Now that we have established some shared understanding of how security is supported in DDS, let’s discuss how that support is exposed in ROS 2. By default, none of the security features of DDS are enabled in ROS 2. The set of features and tools in ROS 2 that are used to enable them are collectively named “Secure ROS 2” (SROS 2).
Most of the user-facing runtime support for SROS 2 is contained within the ROS Client Library. Once its requirements are satisfied it takes care of configuring the middleware support for each supported DDS implementation. RCL includes the following features for SROS 2:
Let’s discuss each of these in turn.
As stated earlier, the DDS-Security plugins require a set of security files (e.g. keys, governance and permissions files, etc.) per domain participant. Domain participants map to a specific instance of a node in ROS 2, so each node requires a set of these files. RCL supports being pointed at a directory containing security files in two different ways:
Let’s delve further into these.
RCL supports finding security files in one directory that is the root of a directory structure corresponding to the fully-qualified names of every node instance (i.e. namespace + node name).
For example, for the
/front/camera node, the directory structure would look like:
<root> └── front └── camera ├── cert.pem ├── key.pem ├── ...
To be clear: this directory structure needs to reflect the state of the running system. In other words, it does not contain a set of files per node on disk, but per node instance in the ROS graph.
The set of files expected within each node instance directory are:
This can be specified by setting the
$ROS_SECURITY_ROOT_DIRECTORY environment variable to point to the root of the directory tree.
If using the directory tree approach to organize security files, RCL supports two different methods for looking up a given node instance’s security files in the tree:
<root>/foo/bar/baz_123/. This is the default behavior.
<root>/foo/bar/baz_123/. However, if that directory doesn’t exist, find the most specific (i.e. longest) node name that does have security files within that namespace (e.g.
<root>/foo/bar/baz/, etc.). Note that it will not search higher in the namespace hierarchy.
The desired lookup method can be specified by setting the
$ROS_SECURITY_LOOKUP_TYPE environment variable to “MATCH_EXACT” (case-sensitive) for the Exact method, or “MATCH_PREFIX” (case-sensitive) for the Prefix method.
RCL supports specifying the path to a directory containing the set of security files for the exact node instance that needs to be launched.

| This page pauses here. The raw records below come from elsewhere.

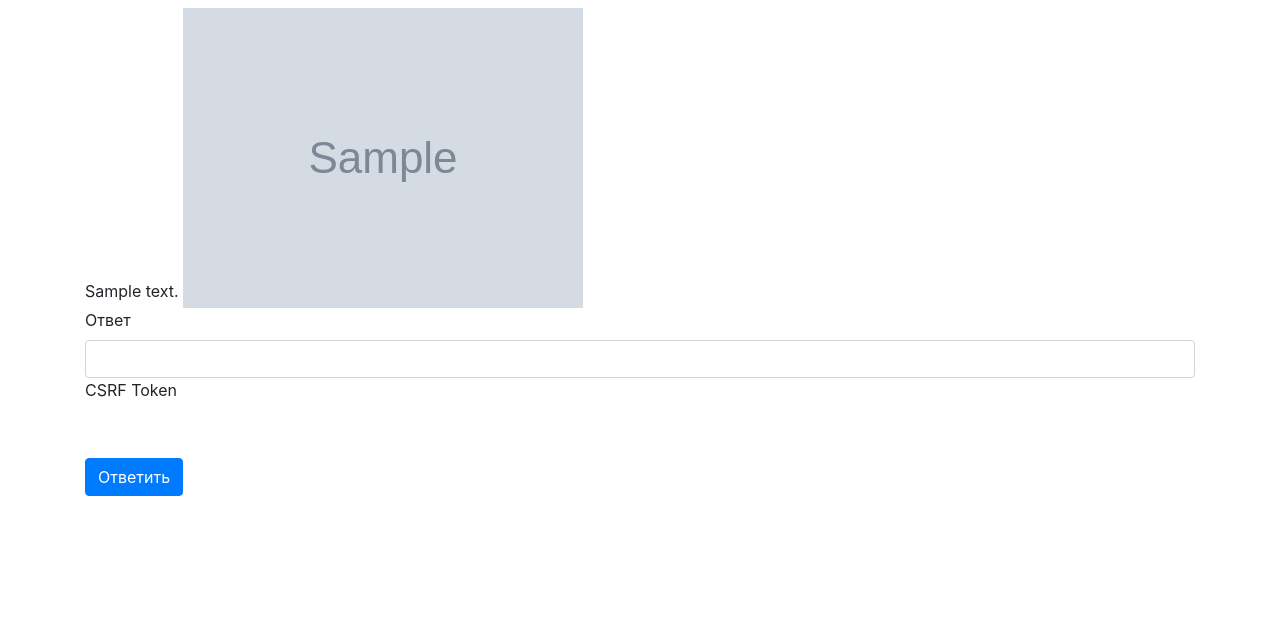
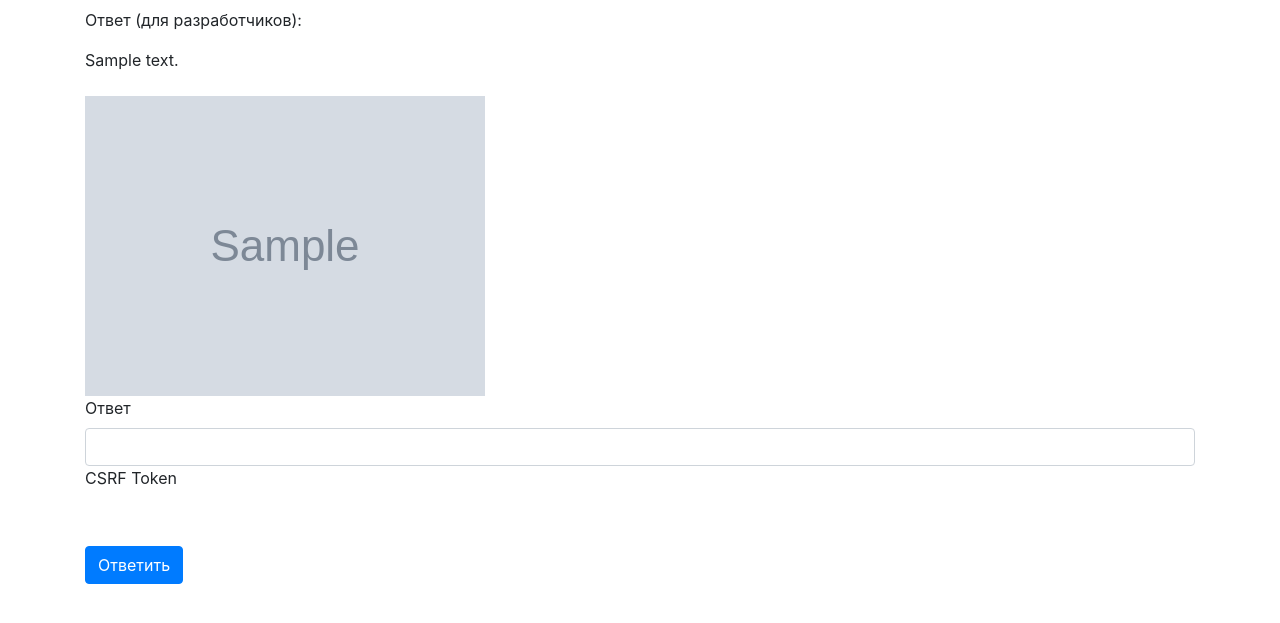
Before and after one commit to rowdyslav/MathCube, a Flask app: template templates/task.html in a window 1280 px wide. Shown: the part 29-652 px from the top of the page. Run offline with Flask 3, Linux system fonts and the light colour scheme; the template is opened without the code that fills it: values that come from a table or form of the project are taken from there, most other values are stand-ins (such as "Sample title", 1, 10 or a date in 2020); grey boxes marked "Sample" are stand-in pictures; some libraries are stand-ins or nearby versions.

Commit message:
some beauty

```diff
--- a/templates/task.html
+++ b/templates/task.html
@@ -1,7 +1,12 @@
 {% extends "base.html" %}
 
 {% block content %}
+<div>
+    <p>Ответ (для разработчиков):</p>
     {{answer}}
+</div>
+<br>
+<div>
     <img alt=" дробь: чис­ли­тель: 4, зна­ме­на­тель: 7 конец дроби x= целая часть: 7, дроб­ная часть: чис­ли­тель: 3, зна­ме­на­тель: 7 рав­но­силь­но дробь: чис­ли­тель: 4, зна­ме­на­тель: 7 конец дроби x= дробь: чис­ли­тель: 52, зна­ме­на­тель: 7 конец дроби рав­но­силь­но 4x=52 рав­но­силь­но x=13. "
         class="tex" src='../../static/img/{{img}}'' style="vertical-align:-8.4pt">
 
@@ -23,4 +28,5 @@
 <p>{{ form.submit(type="submit", class="btn btn-primary") }}</p>
 <!--    {{message}}-->
 </form>
+</div>
 {% endblock %}
```
Lines whose indentation alone changed are shown as unchanged.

The set of files expected within that directory are the same as outlined in the “Directory tree of all security files” section above for individual node instance directories.
This can be specified by setting the
$ROS_SECURITY_NODE_DIRECTORY environment variable to point to the directory containing the security files.
Note that this setting takes precedence over
Nodes with the security features enabled will not communicate with nodes that don’t, but what should RCL do if one tries to launch a node that has no discernable keys/permissions/etc.? It has two options:
The type of mode desired can be specified by setting the
$ROS_SECURITY_STRATEGY environment variable to “Enforce” (case-sensitive) for strict mode, and anything else for permissive mode.
In addition to the supported features just discussed, RCL also supports a master shutoff for security features for easy experimentation. If it’s turned off (the default), none of the above security features will be enabled.
In order to enable SROS 2, set the
$ROS_SECURITY_ENABLE environment variable to “true” (case-sensitive).
To disable, set to any other value.
Configuring a ROS 2 system to be secure in RCL involves a lot of new technology (PKI, DDS governance and permissions files and their syntax, etc.).
If a user is comfortable with these technologies, the above information should be all that’s necessary to properly lock things down.
However, the SROS 2 CLI should include a tool
ros2 security to help those who don’t want to set it all up themselves, including the following capabilities: